There’s no doubt in my mind that UNO was one of the surprise hits of the Xbox Live Arcade. When it released, not even Microsoft could predict that thousands of gamers would sit down to play a simple card game accompanied by some soothing music. UNO fans rejoiced in June 2008 when a sequel to the popular title was revealed at the E3 Expo in the form of UNO Rush.
The concept behind UNO was to be the first person to successfully call “UNO” and be the first person to discard of all their cards on the discard pile. Taking it in turns, cards of the same colour or number to the one on the discard pile would be placed on top. Alternatively, players can place an “action” card which changes the colour of the pile. Not being able to play, results in the player obtaining a card from the deck.
UNO Rush follows the same conception with a few changes. There are two obvious differences which are that players can now see each other’s cards and more than one card can be played at a time. This can only be done if the following card in the player’s hand is the same colour or number. In doing so, this allows players to think more strategically though the new timed system means it has to be done quickly. There’s also a new “action” card which reshuffles the player’s deck. This can prove to be a sneaky tactic if the opponent happened to line them all up perfectly and very annoying if you are on the opposing end of one. Other than them, the familiar UNO style shines through with matching designs and layouts, as well as game modes.
The game modes in UNO Rush are identical to those seen in the predecessor with Standard, Partner and House Rules game modes returning. For those of you who haven’t experienced them, Standard game mode requires players to rid of all their cards, with points awarded for doing so. The Partner game mode has the same basis though diagonal players share the points. Last but not least is House Rules which allows players to choose and decide on their own rules for the game, being able to change the likes of total points and even the game’s speed.
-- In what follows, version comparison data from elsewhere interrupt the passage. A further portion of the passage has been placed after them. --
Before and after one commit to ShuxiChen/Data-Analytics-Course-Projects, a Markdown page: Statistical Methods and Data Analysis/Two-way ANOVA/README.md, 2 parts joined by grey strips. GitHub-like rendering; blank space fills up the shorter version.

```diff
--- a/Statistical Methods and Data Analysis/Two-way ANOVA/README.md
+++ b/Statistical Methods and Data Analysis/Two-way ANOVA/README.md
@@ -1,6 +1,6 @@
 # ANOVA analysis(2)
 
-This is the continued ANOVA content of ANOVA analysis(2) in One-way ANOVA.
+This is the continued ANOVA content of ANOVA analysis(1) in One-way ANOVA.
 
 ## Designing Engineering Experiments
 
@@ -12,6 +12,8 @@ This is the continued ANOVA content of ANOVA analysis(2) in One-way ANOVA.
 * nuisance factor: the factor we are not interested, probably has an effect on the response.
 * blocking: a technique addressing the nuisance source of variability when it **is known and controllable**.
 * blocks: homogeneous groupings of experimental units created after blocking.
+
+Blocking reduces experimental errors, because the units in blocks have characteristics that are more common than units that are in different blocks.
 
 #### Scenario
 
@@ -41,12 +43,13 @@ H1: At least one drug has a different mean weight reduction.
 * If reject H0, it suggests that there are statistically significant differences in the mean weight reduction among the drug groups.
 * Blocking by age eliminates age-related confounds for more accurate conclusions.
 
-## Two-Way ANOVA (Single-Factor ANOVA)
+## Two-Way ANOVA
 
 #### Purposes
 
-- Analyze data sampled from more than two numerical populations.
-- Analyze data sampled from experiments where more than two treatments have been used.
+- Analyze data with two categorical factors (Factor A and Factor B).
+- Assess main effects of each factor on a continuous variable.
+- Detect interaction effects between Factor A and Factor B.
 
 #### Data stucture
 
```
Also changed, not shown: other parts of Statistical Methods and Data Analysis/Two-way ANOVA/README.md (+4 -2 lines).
UNO Rush introduces a brand new game mode called Elimination, which is a more unique game mode. Within Elimination, players receive a stroke for not being able to place a card. Three strikes and the player is withdrawn from the game and the last player standing victors. This is a great game mode which I thoroughly enjoyed.
All these game modes can be played in multiplayer both online and, something new to the series, offline. As part of the fun behind UNO Rush is being able to change the colour of the discard pile to prevent your opponent from placing a card, up to four players can play on the same console locally. This is the only change to the multiplayer with player matches and ranked matches also on the agenda, though a welcome change none-the-less.
Another welcome change is the inclusion of avatars, which appear besides the player’s deck, replacing Gamer Pictures. The interaction with the right thumbstick improves the game’s fun factor as your avatar can look in the direction of an opponent. Alternatively, the Xbox Live Vision Camera can be put to good use if you fancy greeting your opponents with a nice hello or showing off your victory dance when you thrash the opposition.
The game also supports the use of the Big Button controller which came with Scene It? Owning them myself, I decided to give it a try and was disappointed by how difficult it is to navigate through the card pile with them. It’s comforting to know that the option is there but it was an unnecessary option and one I wouldn’t recommend.
Graphically, UNO Rush matches the same graphics and details achieved by UNO, though the familiar soundtrack has been replaced by something not as catchy coincidentally letting the title down on the audio front. However, this is made up via some returning sound effects and audio pleasantness.
Overall, UNO Rush is a worthy sequel to UNO. Despite some of the changes taking a bit of time to get used to, give the title a chance and you’ll fall in love, just like you did before. Don’t be put off by the 800 Microsoft Point price tag; this is another Arcade classic no-one should miss out on.
David Wriglesworth is a Northern lad with a passion for gaming, who graduated from the University of Lincoln with a BA (Hons) Journalism degree. If you can drag him away from the consoles, you can probably find him Tweeting or watching Coronation Street.